Legend says tea goes back to around 4000 years ago when the Emperor Shennong drank hot water that a tea leaf had fallen into and “found it refreshing”. Somewhat more recently, 1000 years ago, cultivated tea was given as a tribute to the Emperor from south-west China. At that time, it was seen more as a health drink than something to take for pleasure. Drinking tea for pleasure is an idea that dates from 4th and 5th centuries.

The Dutch and British

The other assumption that I at least made, was to think that the Taiwanese were entirely behind selling their tea from the beginning. However, European thirst for conquest and the creation of the Dutch East India Company, as well as the British companies Jardine Mantheson & Co. and John Dodd & Co. in the 1850s and 1860s also played important roles.

Tea cultivation started in the 19th century when seedlings of tea trees were taken from the Wuyi mountains in Fujian province to northern Taiwan. At this time, tea from Taiwan was drunk in Taiwan or in China.

In 1855, Linfengchi took oolong trees from Wuyi and took them to Dongding, which started the story of Dongding oolong.

In 1855, Jardine Mantheson & Co. bought semi-finished oolong from Taiwan and sold it around the world.


After 1860, John Dodd also saw that Taiwanese tea had potential and so he gave out loans to farmers in northern Taiwan to increase their production. He also made tea-making faster by bringing Chinese tea masters to Taiwan so that everything could be done on the island, and the tea did not have to be shipped to the Mainland to complete processing. In 1869, he shipped 127 tonnes to the US, where it was a great success. He also shipped to England. Exports grew from 180,000 pounds in 1865 to over 16 million pounds in 1885. This resulted in tea being Taiwan’s biggest export at the end of the 19th century.

Between 1875-1908, Tieguanyin was taken from Anxi province in China and planted in Muzha Zhanghu in Taiwan, which started off Taiwan’s version of Tieguanyin.


When the Japanese gained control of Taiwan after the first Sino-Japanese war of 1894-April 1895, they increased black tea production and set up the Taiwan Tea Research and Extension Station in 1926 to develop tea varietals (cultivated varieties of the tea plant, camellia sinensis) that were more suited to Taiwan, some of which are still used to this day, such as Jin Xuan.
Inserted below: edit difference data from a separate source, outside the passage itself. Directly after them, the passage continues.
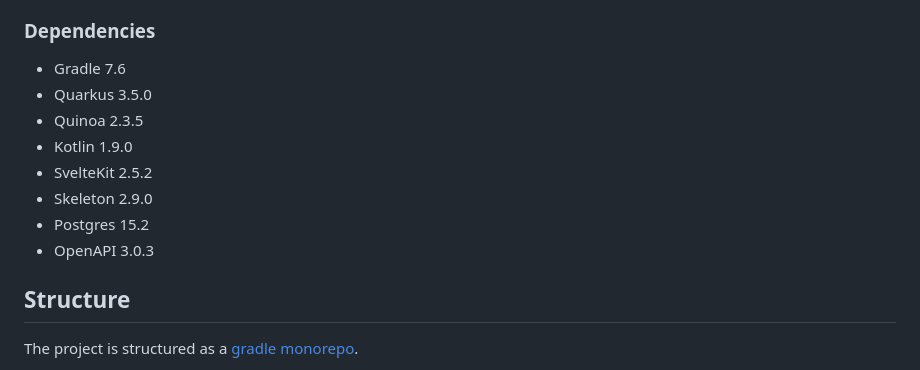
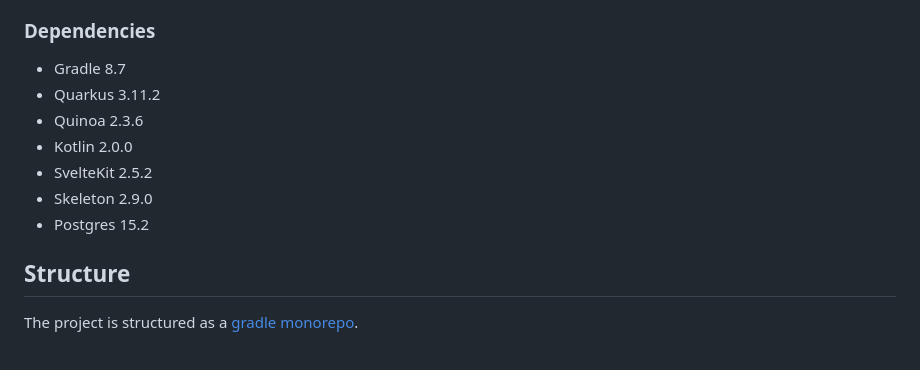
Before and after one commit to tohuwabohu-io/librefit, a Markdown page: README.MD, the part around the change. GitHub-like rendering.

Commit message:
chore: update dependencies in readme

```diff
--- a/README.MD
+++ b/README.MD
@@ -26,14 +26,13 @@ was born.
 
 ### Dependencies
 
-- Gradle 7.6
-- Quarkus 3.5.0
-- Quinoa 2.3.5
-- Kotlin 1.9.0
+- Gradle 8.7
+- Quarkus 3.11.2
+- Quinoa 2.3.6
+- Kotlin 2.0.0
 - SvelteKit 2.5.2
 - Skeleton 2.9.0
 - Postgres 15.2
-- OpenAPI 3.0.3
 
 ## Structure
 
```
The Japanese also took Taiwanese tea to international trade fairs.